Later in the series, the LGBTQ+ representation increases when she begins dating Syd, her non-binary “Syd-nificant other.” They are one of the even fewer non-binary characters to be represented on television.
One Day at a Time is also unique in the variety of issues that it represents – including, but not limited to PTSD, alcoholism, verbal and physical abuse, and the difficulties that veterans experience when reintegrating into civilian life without proper federal support.
This show means so much to millions of people. As a funny, sappy, loving family sitcom, this show tackles so many serious issues and represents so many identities while remaining light-hearted and optimistic. Viewers of One Day at a Time have flooded the cast and crew with love and support on social media.
“This is a show I’ll always treasure. It made me feel like home for the first time since losing my mom. With this show, I got a piece of her back. Thank you. Thank you all. This show helped me dream a bigger dream than I thought I could because I saw myself on screen. Thank you all for everything” (@amycassandramtz on Instagram)
“this show has changed my life and i will always carry everything i’ve learned thanks to these characters (and all of you beautiful humans) very close to my heart. familia para siempre” (@rhiannxns on Twitter)
Because of the vast range of identities and issues that the show covers, every member of the loyal audience was able to see some aspect of themselves. From the Alvarez kids navigating the intersection between their American and Latinx identities to Penelope struggling with depression and PTSD, there was a place of understanding for everyone.
“#ODAAT is the first time I truly saw my culture on American TV. From Lydia’s accent to Penelope’s self-discovery and the kids’ navigation of their dual culture, the show is too important and it should stay on screen as long as possible. #SAVEODAAT” (@lairayrp on Twitter)
“I love how #ODAAT helped me realize that I do need to see the doctor and that it’s okay if I need to take something for life. So, please #SaveODAAT” (@teachermajik on Twitter)
In just four short seasons (none making it past 13 episodes), they have fought to get their show renewed two times, displaying just how much pushback there has been against diversity on television. At the same time, they have been nominated for several awards including (but not limited to) the Primetime Emmy’s, GLAAD, NAACP, Imagen Foundation, GALECA Society of LGBTQ+ Critics, People’s Choice, and Teen Choice. They’ve won several Primetime Emmy awards along with other awards recognizing both their talents as actors and producers as well as their vastly unique representation.
Despite their high ratings, the show’s average seasonal viewership of 1.3 million was not cutting it for CBS. According to Variety, many of the lead-in and follow-up shows airing in the surrounding time slots grossed around 3 million viewers.
As of December 8th, One Day at a Time was officially discontinued. The show’s entire cast was passionate about fighting to get the show renewed during the two times it has been canceled, raising morale and support on social media as well as pitching the show to several producers.

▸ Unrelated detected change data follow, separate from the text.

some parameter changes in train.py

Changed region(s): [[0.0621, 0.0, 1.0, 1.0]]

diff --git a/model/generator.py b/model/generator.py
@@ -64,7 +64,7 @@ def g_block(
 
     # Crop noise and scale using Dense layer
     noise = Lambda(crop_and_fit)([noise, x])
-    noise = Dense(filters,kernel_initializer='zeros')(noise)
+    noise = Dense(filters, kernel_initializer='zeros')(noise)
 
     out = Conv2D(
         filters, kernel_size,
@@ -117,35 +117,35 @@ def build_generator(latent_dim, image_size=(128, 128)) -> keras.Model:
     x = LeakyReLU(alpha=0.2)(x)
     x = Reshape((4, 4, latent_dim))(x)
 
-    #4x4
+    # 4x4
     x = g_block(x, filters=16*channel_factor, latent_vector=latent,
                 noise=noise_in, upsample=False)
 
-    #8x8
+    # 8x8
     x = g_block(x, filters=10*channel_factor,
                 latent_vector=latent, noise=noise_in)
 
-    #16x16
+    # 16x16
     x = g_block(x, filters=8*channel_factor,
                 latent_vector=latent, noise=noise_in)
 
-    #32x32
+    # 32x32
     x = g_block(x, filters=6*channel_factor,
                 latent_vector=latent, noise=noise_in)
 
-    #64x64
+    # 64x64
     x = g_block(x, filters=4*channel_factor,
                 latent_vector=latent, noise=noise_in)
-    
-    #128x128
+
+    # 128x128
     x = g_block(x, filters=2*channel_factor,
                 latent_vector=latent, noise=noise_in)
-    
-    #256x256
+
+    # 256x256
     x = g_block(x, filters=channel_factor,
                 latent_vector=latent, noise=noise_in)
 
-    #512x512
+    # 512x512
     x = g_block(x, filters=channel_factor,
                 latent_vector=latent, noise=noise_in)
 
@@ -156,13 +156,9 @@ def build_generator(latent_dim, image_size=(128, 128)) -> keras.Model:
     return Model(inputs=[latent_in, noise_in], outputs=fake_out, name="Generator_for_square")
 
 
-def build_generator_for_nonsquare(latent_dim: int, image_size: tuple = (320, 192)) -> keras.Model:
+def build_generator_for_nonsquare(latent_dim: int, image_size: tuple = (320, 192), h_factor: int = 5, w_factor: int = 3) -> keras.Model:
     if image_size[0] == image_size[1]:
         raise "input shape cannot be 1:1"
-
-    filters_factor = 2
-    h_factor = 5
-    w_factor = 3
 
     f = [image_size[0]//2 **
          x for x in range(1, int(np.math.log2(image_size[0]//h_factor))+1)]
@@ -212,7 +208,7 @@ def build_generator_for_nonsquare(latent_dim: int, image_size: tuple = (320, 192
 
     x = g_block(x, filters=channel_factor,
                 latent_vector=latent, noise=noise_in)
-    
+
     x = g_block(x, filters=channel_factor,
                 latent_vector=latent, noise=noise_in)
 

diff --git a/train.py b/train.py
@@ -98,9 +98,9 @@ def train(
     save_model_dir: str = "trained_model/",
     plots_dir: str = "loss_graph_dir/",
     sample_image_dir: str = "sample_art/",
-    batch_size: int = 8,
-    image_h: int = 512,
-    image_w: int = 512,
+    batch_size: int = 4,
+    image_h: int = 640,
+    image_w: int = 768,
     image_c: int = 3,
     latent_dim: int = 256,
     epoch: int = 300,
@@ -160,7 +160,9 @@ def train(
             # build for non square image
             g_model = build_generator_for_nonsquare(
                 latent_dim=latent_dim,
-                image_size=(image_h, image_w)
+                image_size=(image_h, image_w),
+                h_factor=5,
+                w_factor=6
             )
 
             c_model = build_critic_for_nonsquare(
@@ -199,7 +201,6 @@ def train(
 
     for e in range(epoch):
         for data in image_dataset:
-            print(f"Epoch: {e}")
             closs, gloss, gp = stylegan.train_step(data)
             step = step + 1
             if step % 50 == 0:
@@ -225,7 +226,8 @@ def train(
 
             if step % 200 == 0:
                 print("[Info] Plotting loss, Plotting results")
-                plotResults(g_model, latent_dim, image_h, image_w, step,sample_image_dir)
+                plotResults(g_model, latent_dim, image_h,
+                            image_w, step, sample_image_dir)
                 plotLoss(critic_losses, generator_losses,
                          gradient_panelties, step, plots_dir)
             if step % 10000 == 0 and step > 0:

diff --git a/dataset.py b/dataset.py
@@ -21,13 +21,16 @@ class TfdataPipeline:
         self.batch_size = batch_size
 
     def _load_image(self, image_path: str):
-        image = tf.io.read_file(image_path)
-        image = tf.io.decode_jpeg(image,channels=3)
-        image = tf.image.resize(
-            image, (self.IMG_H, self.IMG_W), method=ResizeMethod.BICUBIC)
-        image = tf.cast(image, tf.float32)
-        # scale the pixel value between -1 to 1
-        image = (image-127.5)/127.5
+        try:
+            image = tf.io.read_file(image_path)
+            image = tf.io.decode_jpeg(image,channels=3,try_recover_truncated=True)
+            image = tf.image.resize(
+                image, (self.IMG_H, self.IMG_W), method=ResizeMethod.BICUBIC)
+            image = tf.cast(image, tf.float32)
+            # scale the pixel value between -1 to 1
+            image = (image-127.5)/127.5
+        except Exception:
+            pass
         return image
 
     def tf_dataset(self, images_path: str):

Netflix, the show’s original network, has a track record of canceling shows with LGBTQ+ representation after very few seasons. Shows like Everything Sucks!, I Am Not Okay With This, The Get Down, The Society, and Sense8 are just five of the several other queer shows that Netflix has canceled after fewer than two seasons.
Why do shows like Stranger Things or 13 Reasons Why continue to receive renewals while Netflix refuses to support successful shows that are predominantly queer and BIPOC? 13 Reasons Why, as one example, gathered an overall average rating of 35% on Rotten Tomatoes and 7.6/10 in IMDb. Every previously mentioned LGBTQ+ show has a nearly equal or higher rating on both platforms. One Day at a Time scored significantly higher with a whopping 99% on Rotten Tomatoes and 8.2/10 on IMDb.
What is Netflix so scared of? Is it of deviating from the norm? Is it of attracting viewers that will see characters on television who look more like themselves than the cookie-cutter skinny, white protagonists?
In the real world, LGBTQ+ people and BIPOC aren’t simply side characters or comic relief. Media should not stray away from representing everyone rather than one type of person. Representation matters; it inspires and saves lives.